Instructions for the task:
The reply has to contain each record exactly as written.

··· Material provided ···

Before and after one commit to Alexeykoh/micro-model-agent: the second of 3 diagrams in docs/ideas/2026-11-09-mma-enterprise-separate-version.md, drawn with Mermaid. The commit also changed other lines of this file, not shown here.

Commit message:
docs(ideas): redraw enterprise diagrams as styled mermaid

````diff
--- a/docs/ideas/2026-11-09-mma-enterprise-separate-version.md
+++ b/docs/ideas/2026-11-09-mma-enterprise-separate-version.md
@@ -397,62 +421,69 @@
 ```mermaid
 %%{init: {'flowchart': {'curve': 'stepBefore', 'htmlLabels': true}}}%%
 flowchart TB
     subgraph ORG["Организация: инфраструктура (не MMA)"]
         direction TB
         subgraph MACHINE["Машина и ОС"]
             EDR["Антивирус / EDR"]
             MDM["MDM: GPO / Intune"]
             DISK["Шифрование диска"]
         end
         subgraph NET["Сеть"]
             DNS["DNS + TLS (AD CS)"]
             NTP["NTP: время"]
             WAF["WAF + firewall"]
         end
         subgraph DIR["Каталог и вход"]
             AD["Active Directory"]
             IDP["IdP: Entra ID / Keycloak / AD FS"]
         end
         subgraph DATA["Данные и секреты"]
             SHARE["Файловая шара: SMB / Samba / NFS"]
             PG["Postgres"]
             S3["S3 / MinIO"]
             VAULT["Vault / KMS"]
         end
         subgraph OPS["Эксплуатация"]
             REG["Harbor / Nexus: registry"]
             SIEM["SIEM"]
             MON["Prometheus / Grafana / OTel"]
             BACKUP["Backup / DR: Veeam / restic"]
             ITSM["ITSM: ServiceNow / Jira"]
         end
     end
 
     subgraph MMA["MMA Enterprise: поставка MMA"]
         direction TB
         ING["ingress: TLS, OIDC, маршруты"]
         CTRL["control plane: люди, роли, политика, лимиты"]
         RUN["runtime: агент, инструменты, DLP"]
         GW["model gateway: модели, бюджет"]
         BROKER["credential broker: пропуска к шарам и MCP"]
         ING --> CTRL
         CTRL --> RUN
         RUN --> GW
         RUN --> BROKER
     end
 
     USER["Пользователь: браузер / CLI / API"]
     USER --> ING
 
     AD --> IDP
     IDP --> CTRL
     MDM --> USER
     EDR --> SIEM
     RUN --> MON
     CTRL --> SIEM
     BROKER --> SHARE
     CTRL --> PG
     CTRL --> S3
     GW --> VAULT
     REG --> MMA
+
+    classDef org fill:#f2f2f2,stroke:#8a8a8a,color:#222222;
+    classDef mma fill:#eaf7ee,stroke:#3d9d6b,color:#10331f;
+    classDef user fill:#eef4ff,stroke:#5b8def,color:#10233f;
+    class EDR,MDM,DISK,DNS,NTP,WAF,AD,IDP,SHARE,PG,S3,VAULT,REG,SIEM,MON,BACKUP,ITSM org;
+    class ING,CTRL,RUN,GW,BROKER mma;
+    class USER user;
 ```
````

···

Output for this task:
Before and after one commit to Alexeykoh/micro-model-agent: the second of 3 diagrams in docs/ideas/2026-11-09-mma-enterprise-separate-version.md, drawn with Mermaid. The commit also changed other lines of this file, not shown here.

Commit message:
docs(ideas): redraw enterprise diagrams as styled mermaid

````diff
--- a/docs/ideas/2026-11-09-mma-enterprise-separate-version.md
+++ b/docs/ideas/2026-11-09-mma-enterprise-separate-version.md
@@ -397,62 +421,69 @@
 ```mermaid
 %%{init: {'flowchart': {'curve': 'stepBefore', 'htmlLabels': true}}}%%
 flowchart TB
     subgraph ORG["Организация: инфраструктура (не MMA)"]
         direction TB
         subgraph MACHINE["Машина и ОС"]
             EDR["Антивирус / EDR"]
             MDM["MDM: GPO / Intune"]
             DISK["Шифрование диска"]
         end
         subgraph NET["Сеть"]
             DNS["DNS + TLS (AD CS)"]
             NTP["NTP: время"]
             WAF["WAF + firewall"]
         end
         subgraph DIR["Каталог и вход"]
             AD["Active Directory"]
             IDP["IdP: Entra ID / Keycloak / AD FS"]
         end
         subgraph DATA["Данные и секреты"]
             SHARE["Файловая шара: SMB / Samba / NFS"]
             PG["Postgres"]
             S3["S3 / MinIO"]
             VAULT["Vault / KMS"]
         end
         subgraph OPS["Эксплуатация"]
             REG["Harbor / Nexus: registry"]
             SIEM["SIEM"]
             MON["Prometheus / Grafana / OTel"]
             BACKUP["Backup / DR: Veeam / restic"]
             ITSM["ITSM: ServiceNow / Jira"]
         end
     end
 
     subgraph MMA["MMA Enterprise: поставка MMA"]
         direction TB
         ING["ingress: TLS, OIDC, маршруты"]
         CTRL["control plane: люди, роли, политика, лимиты"]
         RUN["runtime: агент, инструменты, DLP"]
         GW["model gateway: модели, бюджет"]
         BROKER["credential broker: пропуска к шарам и MCP"]
         ING --> CTRL
         CTRL --> RUN
         RUN --> GW
         RUN --> BROKER
     end
 
     USER["Пользователь: браузер / CLI / API"]
     USER --> ING
 
     AD --> IDP
     IDP --> CTRL
     MDM --> USER
     EDR --> SIEM
     RUN --> MON
     CTRL --> SIEM
     BROKER --> SHARE
     CTRL --> PG
     CTRL --> S3
     GW --> VAULT
     REG --> MMA
+
+    classDef org fill:#f2f2f2,stroke:#8a8a8a,color:#222222;
+    classDef mma fill:#eaf7ee,stroke:#3d9d6b,color:#10331f;
+    classDef user fill:#eef4ff,stroke:#5b8def,color:#10233f;
+    class EDR,MDM,DISK,DNS,NTP,WAF,AD,IDP,SHARE,PG,S3,VAULT,REG,SIEM,MON,BACKUP,ITSM org;
+    class ING,CTRL,RUN,GW,BROKER mma;
+    class USER user;
 ```
````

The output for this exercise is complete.